Emma shares her experiences at the Hope Mill and Lang Pioneer Village, and demonstrates the importance of comparative materials in reconstructing the past. — Kate
On one rainy day we decided to go to Hope Mill and Lang Pioneer Village in order to see what a water powered lumber mill, and a pioneer village looked like. This was important to our learning experience, as we are excavating a building that belonged to the mill workers, and shared a date with some of the buildings located at the village.
Thanks to the excellent preservation/restoration of both the mill and the village, we were able to see how things were in the past. We saw a house that would have been constructed in a similar size to the one we were excavating, and how it might have looked had the walls still been there.
It was extremely beneficial to see how the different rooms of the houses were constructed and positioned, as well as where certain objects would be located. It was clear that there were not a ton of windows on these types of buildings, and the amount of window glass that we are finding on site line up with this fact.
It was also helpful to see some still intact artifacts, such as a draw knife, which we found a piece of. Seeing some artifacts in their stage of functionality made it easier to identify pieces that we had found on site. Kate has the ability to look at odd pieces of metal and identify them as their respected artifact. Finally being able to see the whole of these artifacts was nice, and seeing the small piece that Kate was able to identify it with, is also interesting.
Being able to see how the old mill would have functioned in the old days was also neat, although the magnitude of the mill that was on Trent property was lost, since I believe, Hope Mill only has one saw, whereas Red Mill (at Trent) had 136. So just trying to imagine that amount of activity and noise multiplied by 136 was a little bit daunting.
It is really important to accurately represent history and not fabricate any information.
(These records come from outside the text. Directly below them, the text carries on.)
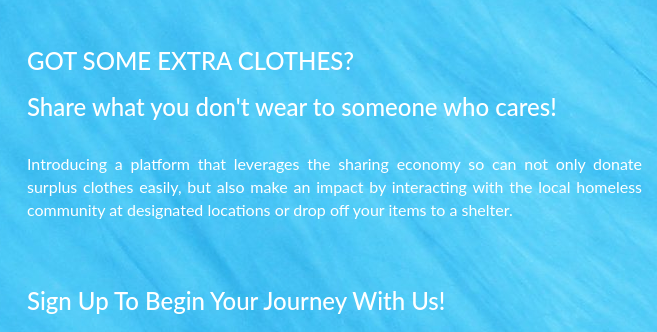
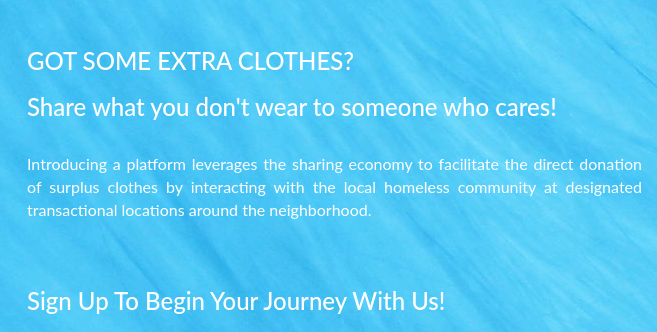
Before and after one commit to NeatStreet/NeatStreet, a website: page public/index.html in a window 1280 px wide. Shown: the part 138-470 px from the top of the page, 623-1280 px from the left. Drawn offline with nearby package versions, Linux system fonts and the light colour scheme.

Commit message:
Update index.html
updates to index page vision statement

```diff
--- a/public/index.html
+++ b/public/index.html
@@ -43,9 +43,10 @@
                         <h3>Share what you don't wear to someone who cares!</h3>
                         <br/>
                         <div class="introduction">
-                            Introducing a platform that leverages the sharing economy so can not only donate surplus clothes easily,
-                            but also make an impact by interacting with the local homeless community at designated locations or drop off
-                            your items to a shelter.
+                            Introducing a platform leverages the sharing economy
+                            to facilitate the direct donation of surplus clothes
+                            by interacting with the local homeless community at
+                            designated transactional locations around the neighborhood.
                         </div>
                         <br/>
                         <br/>
```
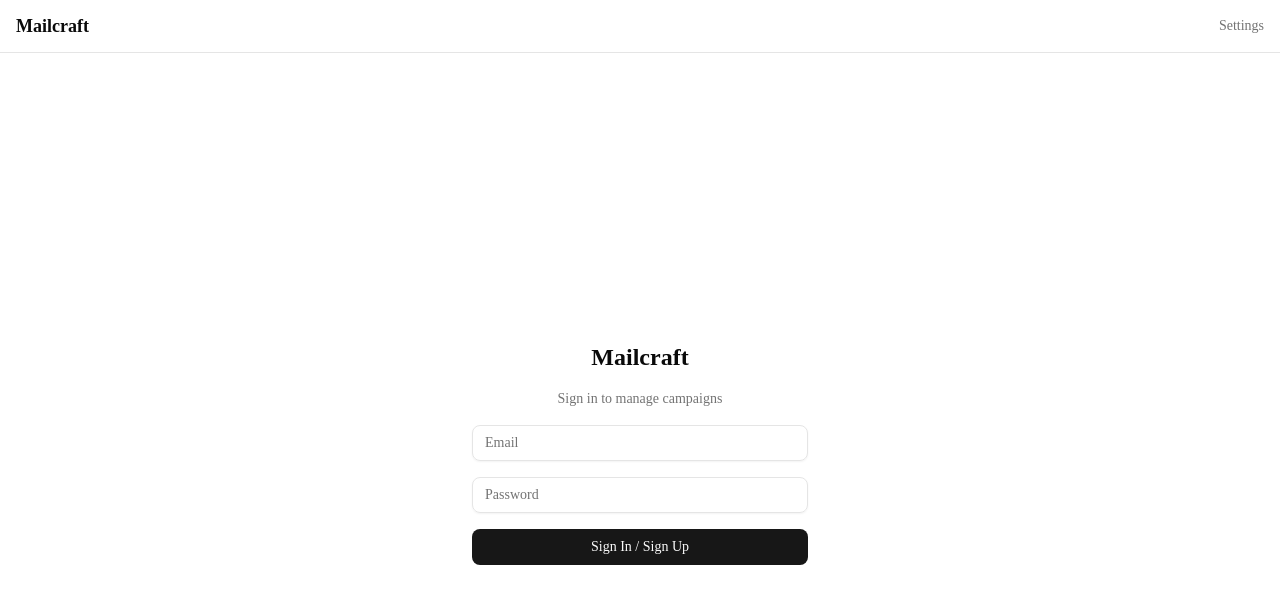
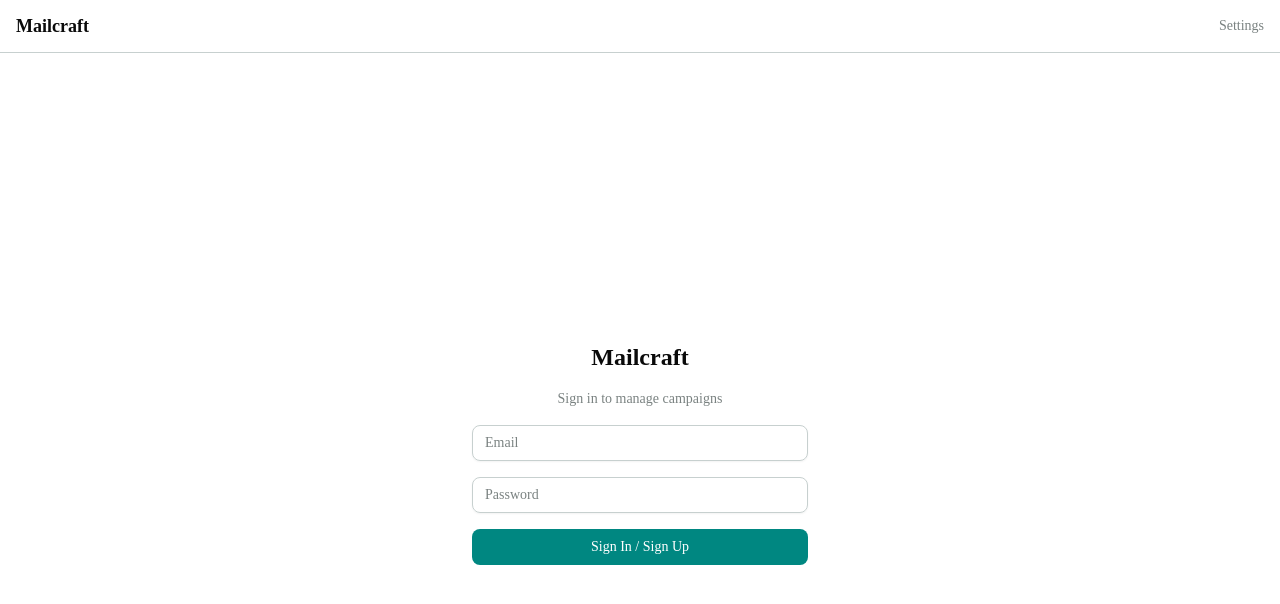
Before and after one commit to HarshKumar4849/Diwali-mail, a Next.js app: page /login in a window 1280 px wide. Shown: the top 604 px of the page. Built offline with nearby package versions, Linux system fonts and the light colour scheme; no server answers.

Commit message:
feat: add teal accent color palette to theme

```diff
--- a/app/globals.css
+++ b/app/globals.css
@@ -55,32 +55,32 @@
   --card-foreground: oklch(0.145 0 0);
   --popover: oklch(1 0 0);
   --popover-foreground: oklch(0.145 0 0);
-  --primary: oklch(0.205 0 0);
-  --primary-foreground: oklch(0.985 0 0);
+  --primary: oklch(0.55 0.12 190);
+  --primary-foreground: oklch(1 0 0);
   --secondary: oklch(0.97 0 0);
   --secondary-foreground: oklch(0.205 0 0);
-  --muted: oklch(0.97 0 0);
-  --muted-foreground: oklch(0.556 0 0);
-  --accent: oklch(0.97 0 0);
-  --accent-foreground: oklch(0.205 0 0);
+  --muted: oklch(0.95 0.005 190);
+  --muted-foreground: oklch(0.6 0.01 190);
+  --accent: oklch(0.92 0.02 190);
+  --accent-foreground: oklch(0.35 0.06 190);
   --destructive: oklch(0.577 0.245 27.325);
-  --border: oklch(0.922 0 0);
-  --input: oklch(0.922 0 0);
-  --ring: oklch(0.708 0 0);
-  --chart-1: oklch(0.87 0 0);
-  --chart-2: oklch(0.556 0 0);
-  --chart-3: oklch(0.439 0 0);
-  --chart-4: oklch(0.371 0 0);
-  --chart-5: oklch(0.269 0 0);
+  --border: oklch(0.85 0.01 190);
+  --input: oklch(0.85 0.01 190);
+  --ring: oklch(0.65 0.15 190);
+  --chart-1: oklch(0.6 0.12 190);
+  --chart-2: oklch(0.5 0.1 190);
+  --chart-3: oklch(0.4 0.08 190);
+  --chart-4: oklch(0.7 0.1 190);
+  --chart-5: oklch(0.45 0.09 190);
   --radius: 0.625rem;
   --sidebar: oklch(0.985 0 0);
   --sidebar-foreground: oklch(0.145 0 0);
-  --sidebar-primary: oklch(0.205 0 0);
-  --sidebar-primary-foreground: oklch(0.985 0 0);
-  --sidebar-accent: oklch(0.97 0 0);
-  --sidebar-accent-foreground: oklch(0.205 0 0);
-  --sidebar-border: oklch(0.922 0 0);
-  --sidebar-ring: oklch(0.708 0 0);
+  --sidebar-primary: oklch(0.55 0.12 190);
+  --sidebar-primary-foreground: oklch(1 0 0);
+  --sidebar-accent: oklch(0.92 0.02 190);
+  --sidebar-accent-foreground: oklch(0.35 0.06 190);
+  --sidebar-border: oklch(0.85 0.01 190);
+  --sidebar-ring: oklch(0.65 0.15 190);
 }
 
 .dark {
```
An accurate and true representation of history is hard to come by, but so much can be learned from it.